__How to complete this task__. In the entries below, how many lines hold the string "motion"? Answer with the number only.

Before-and-after page screenshots
^^^^^^^^

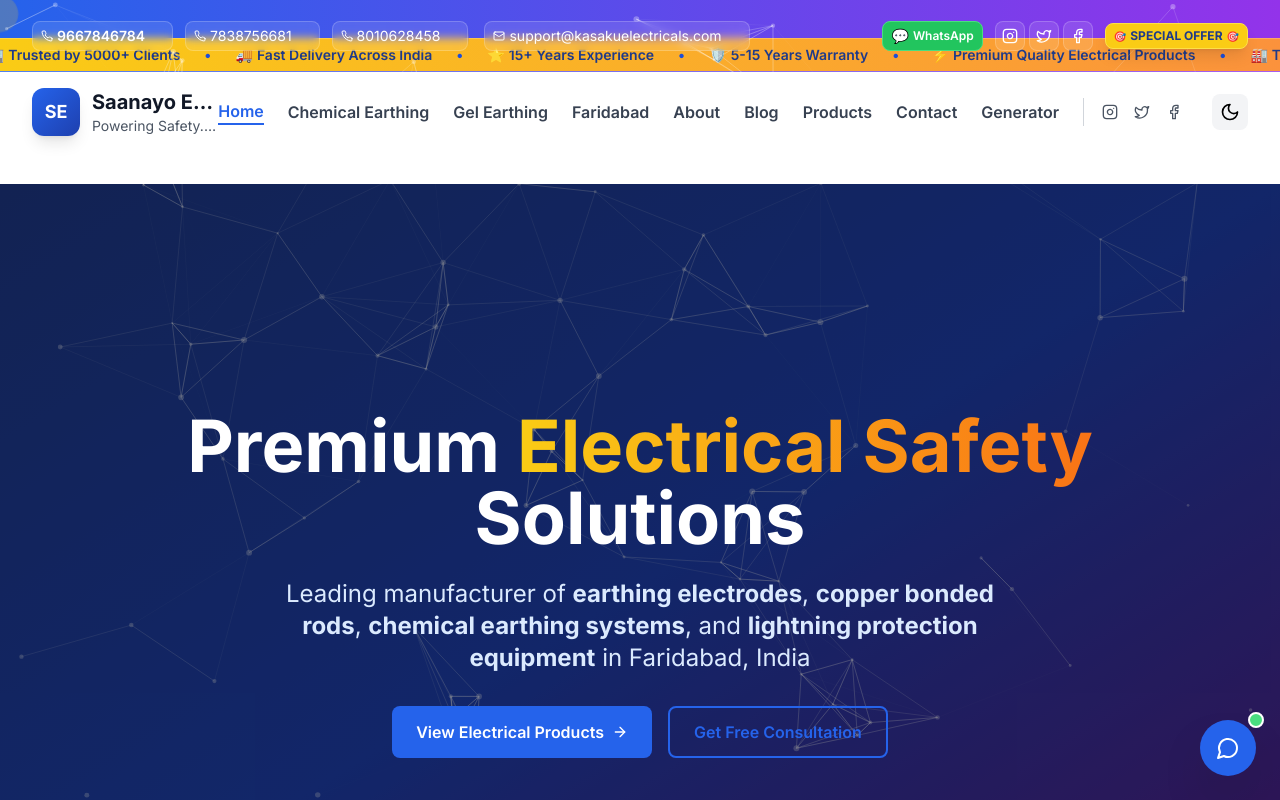
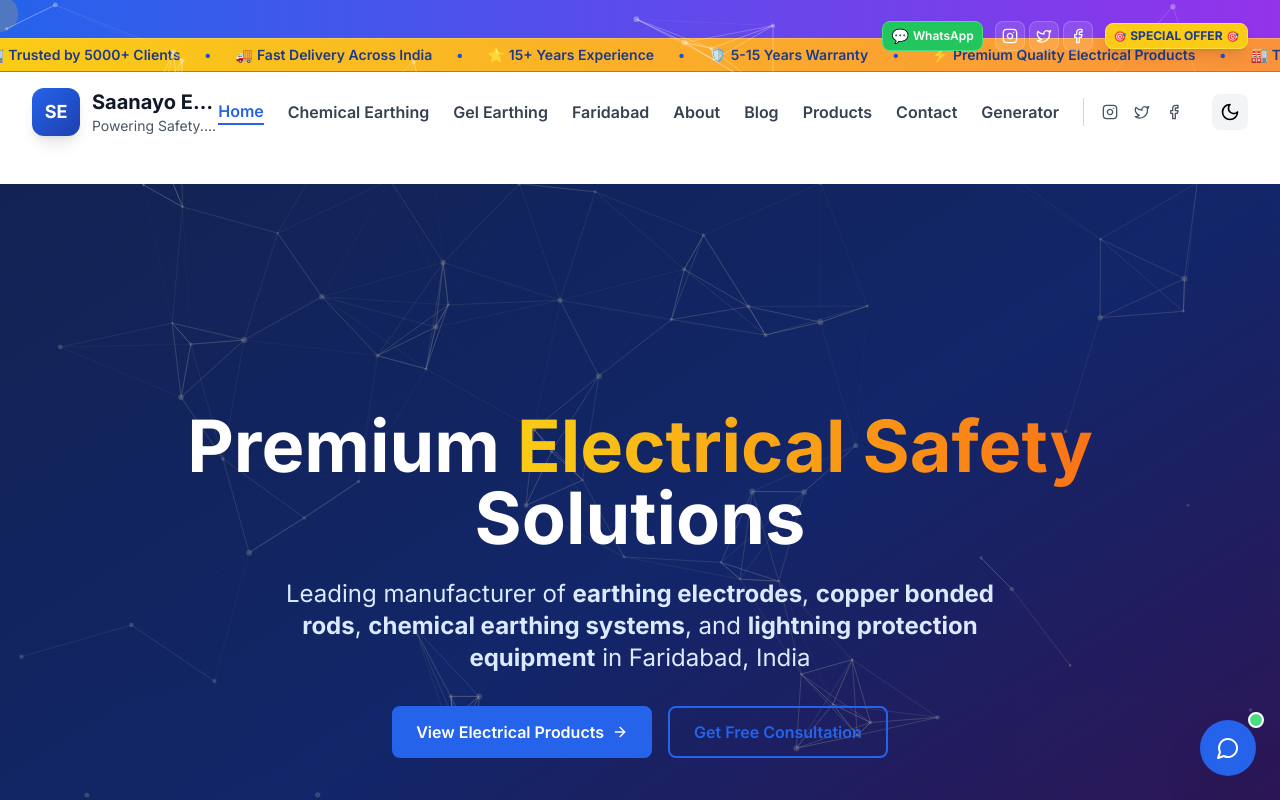
Before and after one commit to raka15531/saanayo-electricals, a Next.js app: page / in a window 1280 px wide. Shown: the top 800 px of the page. Built offline with nearby package versions, Linux system fonts and the light colour scheme.

Commit message:
Update TopBanner.tsx

```diff
--- a/components/TopBanner.tsx
+++ b/components/TopBanner.tsx
@@ -1,26 +1,12 @@
 'use client'
 
 import { motion } from 'framer-motion'
-import { Phone, Mail, Instagram, Twitter, Facebook } from 'lucide-react'
+import { Instagram, Twitter, Facebook } from 'lucide-react'
 
 export default function TopBanner() {
-  const phoneNumbers = [
-    { number: '+919667846784', display: '9667846784' },
-    { number: '+917838756681', display: '7838756681' },
-    { number: '+918010628458', display: '8010628458' }
-  ]
-
-  const handleCall = (phoneNumber: string) => {
-    window.open(`tel:${phoneNumber}`, '_self')
-  }
-
   const handleWhatsApp = () => {
     const message = "Hi, I'm interested in your electrical safety products. Please provide more information."
     window.open(`https://wa.me/919667846784?text=${encodeURIComponent(message)}`, '_blank')
-  }
-
-  const handleEmail = () => {
-    window.open('mailto:support@kasakuelectricals.com', '_self')
   }
 
   return (
@@ -56,45 +42,8 @@
 
       <div className="container-custom relative z-10">
         <div className="flex flex-col lg:flex-row justify-between items-center gap-3">
-          {/* Left Side - Contact Info */}
-          <div className="flex flex-col sm:flex-row items-center justify-center gap-3 sm:gap-4 text-sm w-full lg:w-auto">
-            {/* Phone Numbers */}
-            <div className="flex flex-wrap justify-center items-center gap-2 sm:gap-3">
-              {phoneNumbers.map((phone, index) => (
-                <motion.button
-                  key={phone.number}
-                  initial={{ opacity: 0, y: -10 }}
-                  animate={{ opacity: 1, y: 0 }}
-                  transition={{ delay: index * 0.1 }}
-                  onClick={() => handleCall(phone.number)}
-                  className="flex items-center gap-1 bg-white/10 backdrop-blur-sm px-2 py-1 rounded-lg border border-white/20 hover:bg-white/20 transition-all duration-300 cursor-pointer group"
-                >
-                  <Phone className="w-3 h-3 flex-shrink-0" />
-                  <span className={`text-xs sm:text-sm ${index === 0 ? 'font-semibold' : ''}`}>
-                    {phone.display}
-                  </span>
-                  <span className="text-green-400 opacity-0 group-hover:opacity-100 transition-opacity duration-300 text-xs">
-                    📞
-                  </span>
-                </motion.button>
-              ))}
-            </div>
-
-            {/* Email */}
-            <motion.button
-              initial={{ opacity: 0, y: -10 }}
-              animate={{ opacity: 1, y: 0 }}
-              transition={{ delay: 0.3 }}
-              onClick={handleEmail}
-              className="flex items-center gap-1 bg-white/10 backdrop-blur-sm px-2 py-1 rounded-lg border border-white/20 hover:bg-white/20 transition-all duration-300 cursor-pointer group"
-            >
-              <Mail className="w-3 h-3 flex-shrink-0" />
-              <span className="text-xs sm:text-sm">support@kasakuelectricals.com</span>
-              <span className="text-blue-300 opacity-0 group-hover:opacity-100 transition-opacity duration-300 text-xs">
-                ✉️
-              </span>
-            </motion.button>
-          </div>
+          {/* Left Side - Empty for spacing balance */}
+          <div className="w-full lg:w-auto"></div>
 
           {/* Right Side - Social Media & Offer */}
           <div className="flex items-center gap-3 w-full lg:w-auto justify-center lg:justify-end">
```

^^^^^^^^

__Answer below__. 5